Press Play: “Do Not Reject Me In My Old Age” by Pavel Chesnokov

Listening to this wonderful, dark piece, with its basso profondo and all-male chorus, I can’t help but imagine it being sung by a choir of James Earl Clones. The notes they hit in this one are ridiculous; the type of notes I’m only able to hit in the first 5 minutes after waking up.

But it’s not just the low notes that make it a wonderful piece. There’s a touching vulnerability in the lyrics, taken from psalm 71: Do not reject me in my old age. Do not forsake me when my strength is gone.

Key moment: Any moment when the deep basses go down to the basement will do, but they go especially low at 6:35.

That makes me think of: The combination of low voices and the implied fear of aging remind me of Johnny Cash’s great cover of “Hurt”.

Andrew Moore is our blogger-in-residence, and author of the music blog Beautiful Song of the Week.”

Press Play: “Ave Verum” by Imant Raminsh

I’m from Canada, and here in Canada we have a proud tradition of claiming any famous person who has ever lived in Canada as one of our own. So even though he was born in Scotland and did most of his inventing in the US, we consider Alexander Graham Bell a Canadian. Basketball superstar Steve Nash was born in South Africa and has spent his entire adult life in the US, but we all know he’s Canadian.
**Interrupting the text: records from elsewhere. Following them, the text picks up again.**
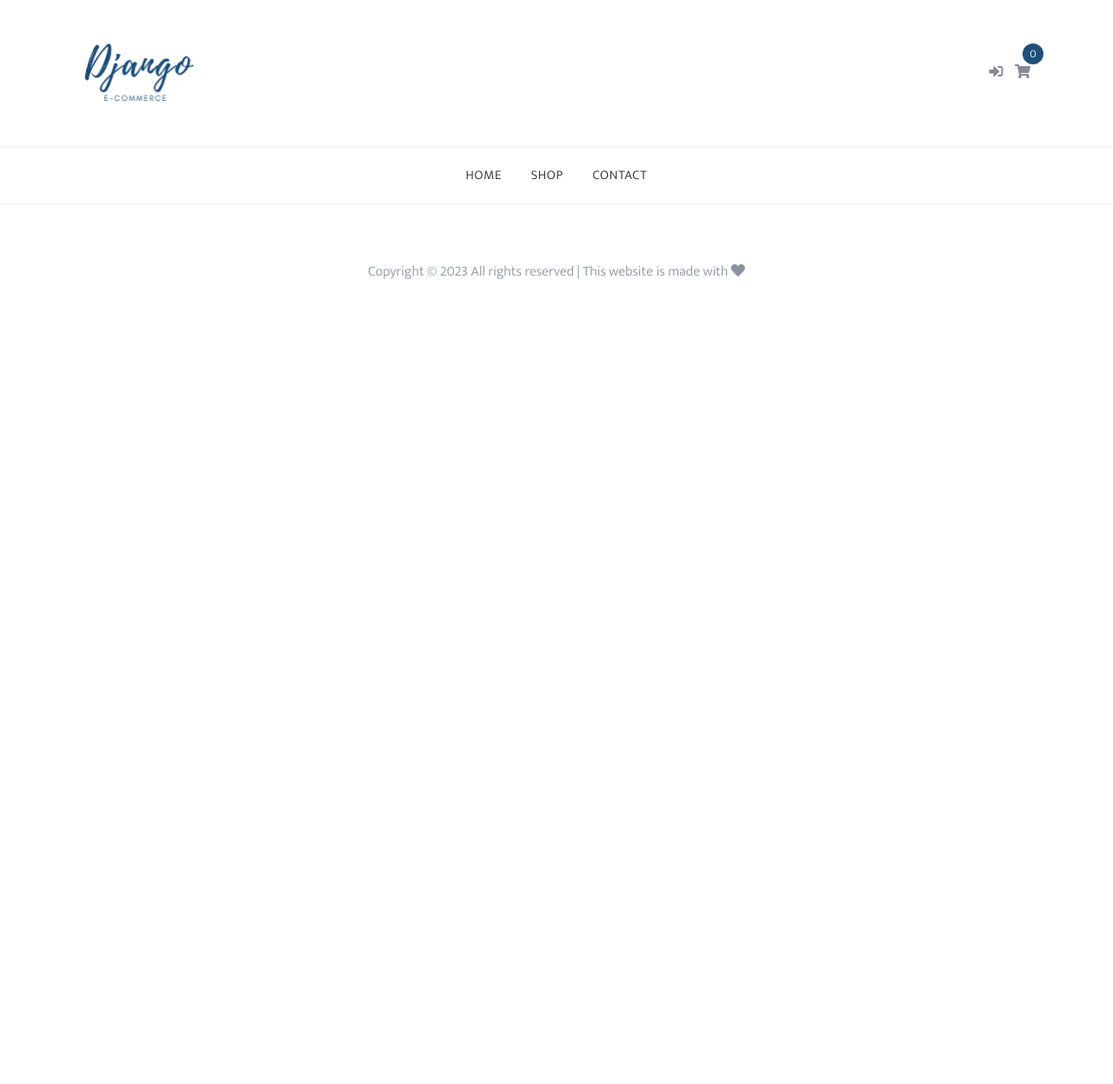
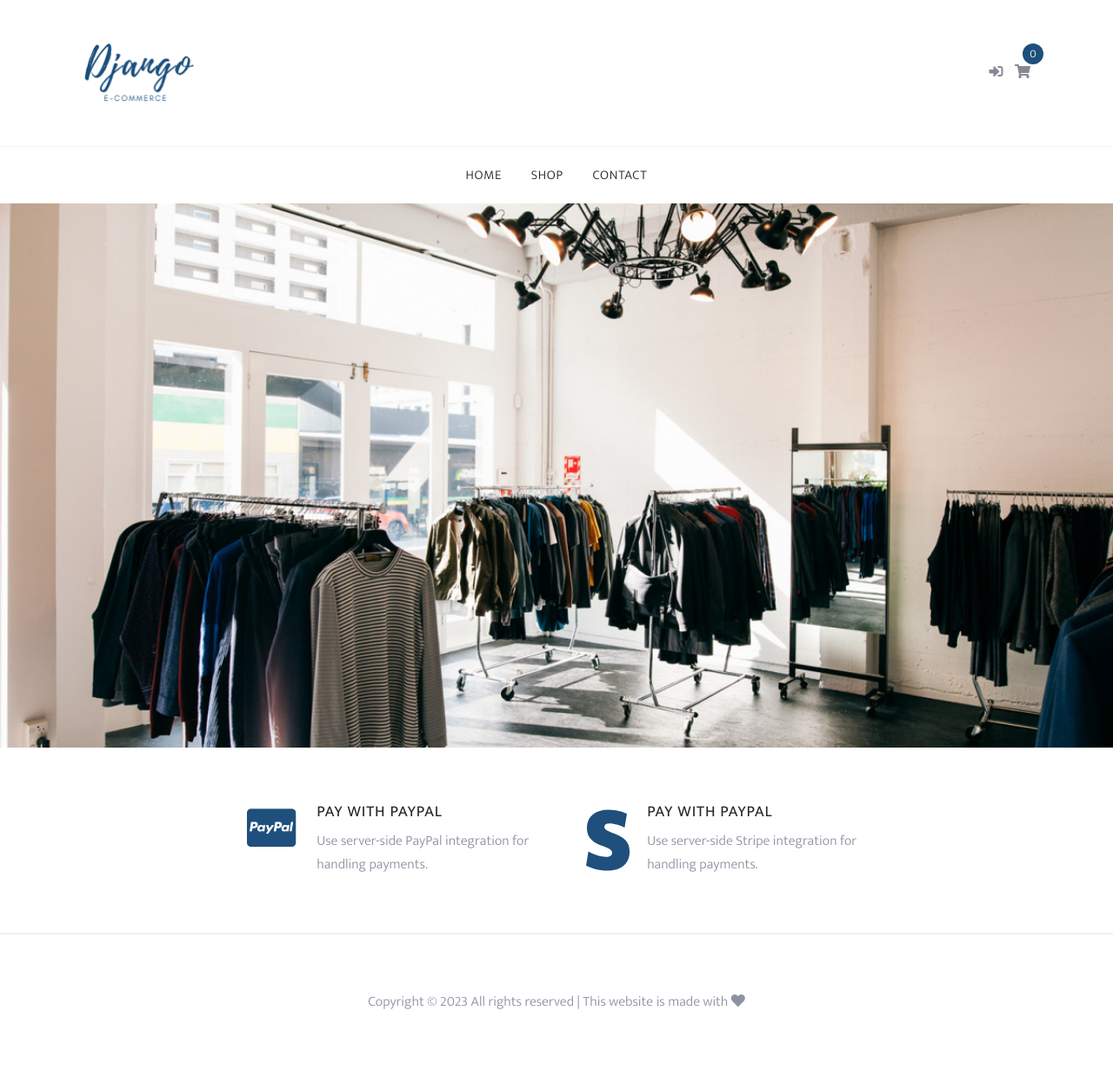
Before and after one commit to JacobItopa/django-e-commerce, a Django app: template ecommerce/templates/index.html in a window 1280 px wide. Shown: the whole page at 87% size. Before the commit the page ends 321 px from the top, so only its background shows below. Run offline with Django 4.2, Linux system fonts and the light colour scheme; the template is opened without the code that fills it, so the values that code supplies are empty; some libraries are stand-ins or nearby versions.

Commit message:
home-view html update

```diff
--- a/ecommerce/ecommerce/settings.py
+++ b/ecommerce/ecommerce/settings.py
@@ -32,6 +32,8 @@ INSTALLED_APPS = [
     'django.contrib.sessions',
     'django.contrib.messages',
     'django.contrib.staticfiles',
+
+    'core',
 ]
 
 MIDDLEWARE = [
--- a/ecommerce/templates/index.html
+++ b/ecommerce/templates/index.html
@@ -1,5 +1,51 @@
 {% extends 'base.html' %}
+{% load static %}
 
 {% block content %}
 
+    <div class="site-blocks-cover" style="background-image: url({% static 'images/hero.jpg' %});" data-aos="fade">
+        <div class="container">
+            <div class="row">
+                <div class="col-md-4 pt-5 pt-md-0">
+
+                </div>
+            </div>
+        </div>
+    </div>
+
+    <div class="site-section site-section-sm site-blocks-1">
+        <div class="container">
+            <div class="row justify-content-center">
+                <div class="col-md-6 col-lg-4 d-lg-flex mb-4 mb-lg-0 pl-4" data-aos="fade-up" data-aos-delay="">
+                    <div class="icon mr-4 align-self-start">
+                        <span><i class="fab fa-cc-paypal"></i></span>
+                    </div>
+                    <div class="text">
+                        <h2 class="text-uppercase">Pay with Paypal</h2>
+                        <p>Use server-side PayPal integration for handling payments.</p>
+                    </div>
+                </div>
+                <div class="col-md-6 col-lg-4 d-lg-flex mb-4 mb-lg-0 pl-4" data-aos="fade-up" data-aos-delay="100">
+                    <svg style="width: 100px; margin-right: 10px;" xmlns="http://www.w3.org/2000/svg" role="img"
+                        fill="#1f4f7c" viewBox="0 0 24 24">
+                        <title>Stripe</title>
+                        <path d="M13.976 9.15c-2.172-.806-3.356-1.426-3.356-2.409 0-.831.683-1.305 1.901-1.305 2.227 0 4.515.858 6.09 1.631l.89-5.494C18.252.975 15.697 0 12.165 0 9.667 0 7.589.654 6.104 1.872 4.56 3.147 3.757 4.992 3.757 7.218c0 4.039 2.467 5.76 6.476 7.219 2.585.92 3.445 1.574 3.445 2.583 0 .98-.84 1.545-2.354 1.545-1.875 0-4.965-.921-6.99-2.109l-.9 5.555C5.175 22.99 8.385 24 11.714 24c2.641 0 4.843-.624 6.328-1.813 1.664-1.305 2.525-3.236 2.525-5.732 0-4.128-2.524-5.851-6.594-7.305h.003z"/>
+                    </svg>
+                    <div class="text">
+                        <h2 class="text-uppercase">Pay with Paypal</h2>
+                        <p>Use server-side Stripe integration for handling payments.</p>
+                    </div>
+                </div>
+            </div>
+        </div>
+    </div>
+
 {% endblock content %}
+
+
+
+<svg style="width: 100px; margin-right: 10px;" xmlns="http://www.w3.org/2000/svg" role="img"
+ fill="#1f4f7c" viewBox="0 0 24 24">
+<title>Stripe</title>
+<path d="M13.976 9.15c-2.172-.806-3.356-1.426-3.356-2.409 0-.831.683-1.305 1.901-1.305 2.227 0 4.515.858 6.09 1.631l.89-5.494C18.252.975 15.697 0 12.165 0 9.667 0 7.589.654 6.104 1.872 4.56 3.147 3.757 4.992 3.757 7.218c0 4.039 2.467 5.76 6.476 7.219 2.585.92 3.445 1.574 3.445 2.583 0 .98-.84 1.545-2.354 1.545-1.875 0-4.965-.921-6.99-2.109l-.9 5.555C5.175 22.99 8.385 24 11.714 24c2.641 0 4.843-.624 6.328-1.813 1.664-1.305 2.525-3.236 2.525-5.732 0-4.128-2.524-5.851-6.594-7.305h.003z"/>
+</svg>
```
Actor Kiefer Sutherland? Canadian. Boxer Lennox Lewis? Canadian.

You get the point. Anyway, Canada is a nation of immigrants, so we’re proud to bask in the reflected glory of the people we import. Especially composer Imant Raminsh, born in Latvia, but proudly claimed as Canadian by music nerds like me.

Key moment: Listen to the chord changes from 1:25 to 1:35. Were you expecting that? Nope. You weren’t.

That makes me think of: “Awake Soon” by Sarah Slean. Although she’s known as a pop singer-songwriter, Sarah Slean’s choral background often comes through in her music. And hey, she was born, raised, and still lives in Canada. So there.

Andrew Moore is our blogger-in-residence, and author of the music blog Beautiful Song of the Week.”

Press Play: “Wash Me Throughly” by Samuel Wesley

Have you ever been in bed, sick, craving a shower but without the energy to get up and actually get there? Have you ever wished that you could hook up the showerhead to the top of your skull and let the water rush through your insides and wash the sickness away? This is a good piece for times like that. The choral version of a nice warm bowl of chicken soup.

Key moment: At 3:16, the choir creeps up towards a dramatic chord on the line, “and forgive me all my sin”. It’s a very satisfying moment, like when you slowly turn up the hot water in the shower, and finally the water responds.

That makes me think of: another great cleansing song, filled with references to washing, bathing, and cleaning; “Soul Meets Body” by Death Cab for Cutie.

Andrew Moore is our blogger-in-residence, and author of the music blog Beautiful Song of the Week.”

Press Play: “Ubi Caritas” by Maurice Durufle

Considering that Maurice Durufle’s life was 240% as long as Mozart’s, Durufle didn’t leave behind many compositions. The internet tells me this is a result of his perfectionism. Apparently, Durufle was intensely self-critical, constantly editing his work, sometimes years after publishing it. And while part of me wants to go back in time and tell him to relax a little, if the result of perfectionism is a piece like this one, it’s hard to argue with his approach.

Key moment: The basses’ low E at 1:37.

That makes me think of: Like Durufle, Portishead are perfectionists, taking plenty of time between releases (3 albums in 20 years). “Ubi Caritas” reminds me a bit of Portishead’s “It’s A Fire”, with its peaceful, soothing, reverent atmosphere.

Andrew Moore is our blogger-in-residence, and author of the music blog Beautiful Song of the Week.”